** ASSIGNMENT **
Every entry below should be printed exactly.

Before-and-after change data

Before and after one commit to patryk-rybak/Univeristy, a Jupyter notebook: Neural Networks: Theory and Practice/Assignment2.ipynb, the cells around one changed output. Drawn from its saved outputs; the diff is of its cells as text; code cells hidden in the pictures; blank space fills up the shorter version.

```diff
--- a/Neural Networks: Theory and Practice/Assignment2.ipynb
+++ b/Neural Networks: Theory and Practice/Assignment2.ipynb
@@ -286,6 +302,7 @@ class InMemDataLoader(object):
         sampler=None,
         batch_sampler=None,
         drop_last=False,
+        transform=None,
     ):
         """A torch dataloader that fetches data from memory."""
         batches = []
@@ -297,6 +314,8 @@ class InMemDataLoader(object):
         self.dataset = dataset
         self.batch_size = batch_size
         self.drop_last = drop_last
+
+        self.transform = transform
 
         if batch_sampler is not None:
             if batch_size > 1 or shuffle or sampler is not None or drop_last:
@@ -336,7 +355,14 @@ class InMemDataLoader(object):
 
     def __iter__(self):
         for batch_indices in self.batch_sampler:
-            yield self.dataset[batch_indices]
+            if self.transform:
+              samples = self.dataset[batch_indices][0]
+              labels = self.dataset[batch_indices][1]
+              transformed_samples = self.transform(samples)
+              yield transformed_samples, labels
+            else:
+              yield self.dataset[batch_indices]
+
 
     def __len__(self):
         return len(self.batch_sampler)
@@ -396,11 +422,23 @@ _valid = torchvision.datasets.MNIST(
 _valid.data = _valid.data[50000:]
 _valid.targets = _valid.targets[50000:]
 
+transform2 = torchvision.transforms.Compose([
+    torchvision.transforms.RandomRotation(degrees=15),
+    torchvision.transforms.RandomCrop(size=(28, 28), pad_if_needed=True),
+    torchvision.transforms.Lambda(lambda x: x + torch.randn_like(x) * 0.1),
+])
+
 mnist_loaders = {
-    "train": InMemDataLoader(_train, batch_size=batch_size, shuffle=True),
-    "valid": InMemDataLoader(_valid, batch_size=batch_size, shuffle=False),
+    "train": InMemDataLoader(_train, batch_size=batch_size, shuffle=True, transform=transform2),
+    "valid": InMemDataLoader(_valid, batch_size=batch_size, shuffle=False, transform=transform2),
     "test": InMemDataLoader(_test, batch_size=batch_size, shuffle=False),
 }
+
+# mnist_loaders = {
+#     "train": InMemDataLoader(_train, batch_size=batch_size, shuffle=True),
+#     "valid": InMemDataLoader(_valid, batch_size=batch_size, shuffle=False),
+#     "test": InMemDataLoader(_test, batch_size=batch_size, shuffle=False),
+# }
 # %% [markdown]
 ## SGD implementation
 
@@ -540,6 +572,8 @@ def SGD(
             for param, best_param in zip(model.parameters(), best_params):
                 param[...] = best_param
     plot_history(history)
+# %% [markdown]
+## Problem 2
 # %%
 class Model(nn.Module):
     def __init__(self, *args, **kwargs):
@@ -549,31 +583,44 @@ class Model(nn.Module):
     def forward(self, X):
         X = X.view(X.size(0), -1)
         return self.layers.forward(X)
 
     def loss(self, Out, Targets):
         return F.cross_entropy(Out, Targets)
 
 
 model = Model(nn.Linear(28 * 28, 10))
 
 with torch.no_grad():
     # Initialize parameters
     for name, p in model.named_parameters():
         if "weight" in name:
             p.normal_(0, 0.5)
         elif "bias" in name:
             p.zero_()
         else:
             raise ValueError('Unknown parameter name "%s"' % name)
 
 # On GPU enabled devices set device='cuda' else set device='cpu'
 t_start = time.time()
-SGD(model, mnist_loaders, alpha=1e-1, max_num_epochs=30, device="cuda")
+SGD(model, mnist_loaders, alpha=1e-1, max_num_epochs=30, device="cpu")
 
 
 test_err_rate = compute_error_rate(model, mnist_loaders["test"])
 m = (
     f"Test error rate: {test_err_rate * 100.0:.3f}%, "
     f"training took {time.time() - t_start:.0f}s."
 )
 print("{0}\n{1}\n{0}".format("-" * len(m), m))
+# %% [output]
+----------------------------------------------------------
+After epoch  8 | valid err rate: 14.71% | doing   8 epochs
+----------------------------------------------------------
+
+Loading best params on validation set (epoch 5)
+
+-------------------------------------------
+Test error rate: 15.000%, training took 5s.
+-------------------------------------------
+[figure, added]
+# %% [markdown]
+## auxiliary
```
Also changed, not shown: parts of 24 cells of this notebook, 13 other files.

** RESULT **
Before and after one commit to patryk-rybak/Univeristy, a Jupyter notebook: Neural Networks: Theory and Practice/Assignment2.ipynb, the cells around one changed output. Drawn from its saved outputs; the diff is of its cells as text; code cells hidden in the pictures; blank space fills up the shorter version.

```diff
--- a/Neural Networks: Theory and Practice/Assignment2.ipynb
+++ b/Neural Networks: Theory and Practice/Assignment2.ipynb
@@ -286,6 +302,7 @@ class InMemDataLoader(object):
         sampler=None,
         batch_sampler=None,
         drop_last=False,
+        transform=None,
     ):
         """A torch dataloader that fetches data from memory."""
         batches = []
@@ -297,6 +314,8 @@ class InMemDataLoader(object):
         self.dataset = dataset
         self.batch_size = batch_size
         self.drop_last = drop_last
+
+        self.transform = transform
 
         if batch_sampler is not None:
             if batch_size > 1 or shuffle or sampler is not None or drop_last:
@@ -336,7 +355,14 @@ class InMemDataLoader(object):
 
     def __iter__(self):
         for batch_indices in self.batch_sampler:
-            yield self.dataset[batch_indices]
+            if self.transform:
+              samples = self.dataset[batch_indices][0]
+              labels = self.dataset[batch_indices][1]
+              transformed_samples = self.transform(samples)
+              yield transformed_samples, labels
+            else:
+              yield self.dataset[batch_indices]
+
 
     def __len__(self):
         return len(self.batch_sampler)
@@ -396,11 +422,23 @@ _valid = torchvision.datasets.MNIST(
 _valid.data = _valid.data[50000:]
 _valid.targets = _valid.targets[50000:]
 
+transform2 = torchvision.transforms.Compose([
+    torchvision.transforms.RandomRotation(degrees=15),
+    torchvision.transforms.RandomCrop(size=(28, 28), pad_if_needed=True),
+    torchvision.transforms.Lambda(lambda x: x + torch.randn_like(x) * 0.1),
+])
+
 mnist_loaders = {
-    "train": InMemDataLoader(_train, batch_size=batch_size, shuffle=True),
-    "valid": InMemDataLoader(_valid, batch_size=batch_size, shuffle=False),
+    "train": InMemDataLoader(_train, batch_size=batch_size, shuffle=True, transform=transform2),
+    "valid": InMemDataLoader(_valid, batch_size=batch_size, shuffle=False, transform=transform2),
     "test": InMemDataLoader(_test, batch_size=batch_size, shuffle=False),
 }
+
+# mnist_loaders = {
+#     "train": InMemDataLoader(_train, batch_size=batch_size, shuffle=True),
+#     "valid": InMemDataLoader(_valid, batch_size=batch_size, shuffle=False),
+#     "test": InMemDataLoader(_test, batch_size=batch_size, shuffle=False),
+# }
 # %% [markdown]
 ## SGD implementation
 
@@ -540,6 +572,8 @@ def SGD(
             for param, best_param in zip(model.parameters(), best_params):
                 param[...] = best_param
     plot_history(history)
+# %% [markdown]
+## Problem 2
 # %%
 class Model(nn.Module):
     def __init__(self, *args, **kwargs):
@@ -549,31 +583,44 @@ class Model(nn.Module):
     def forward(self, X):
         X = X.view(X.size(0), -1)
         return self.layers.forward(X)
 
     def loss(self, Out, Targets):
         return F.cross_entropy(Out, Targets)
 
 
 model = Model(nn.Linear(28 * 28, 10))
 
 with torch.no_grad():
     # Initialize parameters
     for name, p in model.named_parameters():
         if "weight" in name:
             p.normal_(0, 0.5)
         elif "bias" in name:
             p.zero_()
         else:
             raise ValueError('Unknown parameter name "%s"' % name)
 
 # On GPU enabled devices set device='cuda' else set device='cpu'
 t_start = time.time()
-SGD(model, mnist_loaders, alpha=1e-1, max_num_epochs=30, device="cuda")
+SGD(model, mnist_loaders, alpha=1e-1, max_num_epochs=30, device="cpu")
 
 
 test_err_rate = compute_error_rate(model, mnist_loaders["test"])
 m = (
     f"Test error rate: {test_err_rate * 100.0:.3f}%, "
     f"training took {time.time() - t_start:.0f}s."
 )
 print("{0}\n{1}\n{0}".format("-" * len(m), m))
+# %% [output]
+----------------------------------------------------------
+After epoch  8 | valid err rate: 14.71% | doing   8 epochs
+----------------------------------------------------------
+
+Loading best params on validation set (epoch 5)
+
+-------------------------------------------
+Test error rate: 15.000%, training took 5s.
+-------------------------------------------
+[figure, added]
+# %% [markdown]
+## auxiliary
```
Also changed, not shown: parts of 24 cells of this notebook, 13 other files.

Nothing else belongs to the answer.